The objective and subjective perceptions of self rarely in ordinary life coalesce to give an accurate portrayal unless, I sometimes think, it is in a man saying ‘no’ or a woman saying ‘yes’ to those eternal questions, Do you believe, do you love me, are you happy, do you forgive? The reverse gender responses do not generally hold true.

And in writers it is never true!
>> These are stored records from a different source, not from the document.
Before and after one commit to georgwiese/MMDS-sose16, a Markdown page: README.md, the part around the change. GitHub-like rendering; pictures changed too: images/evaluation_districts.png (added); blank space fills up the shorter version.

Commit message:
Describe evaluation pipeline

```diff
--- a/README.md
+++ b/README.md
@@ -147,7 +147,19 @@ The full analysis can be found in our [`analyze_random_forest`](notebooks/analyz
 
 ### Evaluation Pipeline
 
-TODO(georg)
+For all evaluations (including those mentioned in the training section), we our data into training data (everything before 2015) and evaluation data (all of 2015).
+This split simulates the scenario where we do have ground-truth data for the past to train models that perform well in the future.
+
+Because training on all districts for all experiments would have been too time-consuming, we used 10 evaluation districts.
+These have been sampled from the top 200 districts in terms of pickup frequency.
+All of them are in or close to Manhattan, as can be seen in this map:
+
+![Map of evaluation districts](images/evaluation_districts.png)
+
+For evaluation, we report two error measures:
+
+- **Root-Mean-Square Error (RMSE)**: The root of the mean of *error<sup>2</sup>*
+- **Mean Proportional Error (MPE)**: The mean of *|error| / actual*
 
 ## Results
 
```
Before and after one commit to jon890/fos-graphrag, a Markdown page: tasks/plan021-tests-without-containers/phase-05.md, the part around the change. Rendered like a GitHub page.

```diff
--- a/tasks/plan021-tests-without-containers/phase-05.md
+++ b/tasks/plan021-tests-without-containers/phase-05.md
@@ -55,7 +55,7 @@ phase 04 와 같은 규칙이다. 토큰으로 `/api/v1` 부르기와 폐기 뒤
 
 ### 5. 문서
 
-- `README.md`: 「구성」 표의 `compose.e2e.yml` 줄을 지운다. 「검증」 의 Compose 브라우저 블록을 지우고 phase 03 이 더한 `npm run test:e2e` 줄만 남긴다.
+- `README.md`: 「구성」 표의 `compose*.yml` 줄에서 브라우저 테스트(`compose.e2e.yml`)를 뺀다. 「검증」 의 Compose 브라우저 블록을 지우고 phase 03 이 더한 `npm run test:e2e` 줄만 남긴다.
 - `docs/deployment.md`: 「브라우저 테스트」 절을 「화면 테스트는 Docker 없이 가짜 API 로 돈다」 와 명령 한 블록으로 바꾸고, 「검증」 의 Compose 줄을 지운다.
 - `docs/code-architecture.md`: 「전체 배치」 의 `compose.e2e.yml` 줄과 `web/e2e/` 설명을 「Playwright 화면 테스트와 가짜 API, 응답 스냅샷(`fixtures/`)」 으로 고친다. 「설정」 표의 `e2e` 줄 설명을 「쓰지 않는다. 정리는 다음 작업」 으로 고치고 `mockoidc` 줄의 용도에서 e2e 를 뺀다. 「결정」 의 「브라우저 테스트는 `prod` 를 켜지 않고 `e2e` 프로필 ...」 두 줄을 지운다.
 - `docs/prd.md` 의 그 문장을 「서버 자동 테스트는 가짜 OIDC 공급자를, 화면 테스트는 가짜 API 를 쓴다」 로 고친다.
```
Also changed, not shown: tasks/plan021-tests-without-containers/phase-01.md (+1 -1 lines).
Bernard-Henri Lévy, the Algerian born millionaire ‘media-darling’ philosopher of the French left – I have to state here that my perception of modern Socialist/Leftist French politics, and indeed also that of the current Iranian ‘theocracy’, is akin to that of a recent amputee, who inwardly, at a cerebral cortex level at least, has a sensation of something ‘out there’ where the limb once was, moving, touching, sensing, reacting yet in reality there is nothing there, nothing of substance at least, just a memory, a memory of a once viable purpose – said in an interview with the Sunday Times Magazine some years ago that ‘writers are not as interesting as the books they write.

Is this the key?

The great books, the greatest poetry, the most beautiful music and art are all exploratory journeys of self, yet in their greatness reach or almost reach non-self, the approximate likeness of being.

Saturday, August 15, 2009

Rihla (Journey 7): West Cork – Hercules and the Pipistrelle

Rihla (The Journey) – was the short title of a 14th Century (1355) book written in Fez by the Islamic legal scholar Ibn Jazayy al-Kalbi of Granada who recorded and then transcribed the dictated travelogue of the Tangerian Ibn Battuta. The book’s full title was A Gift to Those who Contemplate the Wonders of Cities and the Marvels of Travelling and somehow the title of Ibn Jazayy's book captures the ethos of many of the city and country journeys I have been lucky to take in past years.

This one is about West Cork, Ireland.

What wonderful worlds words can transport you to! By their very nature they are of the moment, the present, yet each in their own way are a timeless lexicon of magic, of mystery, of descriptive pre-history when heroes and gods battled for our consciousness.

I was walking last week on Bere Island off the south west coast of Ireland. It was one of those panoramic days when the sky, land and sea were in symphony and each footpath taken became a journey into the language of the landscape. The island has an interesting pedigree in that it is the site of a Viking ‘naust’ or boathouse in Lonehort Bay but also has extensive English military fortifications and gun emplacements designed to protect the First World War Atlantic Fleet of Royal and US naval vessels that were anchored in its lee. I stopped at one point at the southern edge of the Derrycreeveen battery to read a blue metal plaque erected by the tourism authorities.

Like Ali Baba’s ‘Open Simsin’ or ‘Sesame’ the plaque was a doorway to a treasury unknown to me. It described the deserted fort as being the location of one of Ireland’s biggest colonies of Soprano Pipistrelle, the smallest Irish bat. It is called a Soprano Pipistrelle because it echolocates at 55 kHz whereas its’ Common Pipistrelle cousin (which it was confused with until 1999 when the echolocation frequency distinctions were made) echolocates at 45 kHz.

As I walked on the word 'pipistrelle' continued to evoke an enormous sense of wonderment as I had managed to get this far in my life without ever hearing it used. What was its origin?

Pipistrello is the Italian for bat. It derives from the Latin for bat, vespertilio, a creature of the evening dusk, vesper. Further exploration shows that vesper is the Latin derivative of hesperos, the Greek for the evening star Venus.

And this is where Hercules comes in.

A Statue of Hercules overlooking the Bisotun Mountain
Kermanshah, Iran

The Hesperides were the Nymphs of the Evening who inhabited a paradisiacal garden – personified by the clouds – at the western end of the world. Here were kept the golden apples from the tree of immortality that Hercules was ordered to retrieve as one of his extra two labours (a.k.a. anger management course) by Eurystheus.

The Hesperides
Hare Island Sound, West Cork, Ireland.

The following evening after discovering the pipistrelle on Bere Island I travelled a short distance by ferry to dine on Hare Island at the Cottage Inn. It was evening time and the sun was setting on another wonderful day. Venus was rising and somewhere in the shadows of the twilight I knew that the Soprano Pipistrelle was emerging to chase insects across the waters. Magic, mystery, ancient lore fuelled my imagination.

And to the west the golden clouds of the Hesperides drifted by.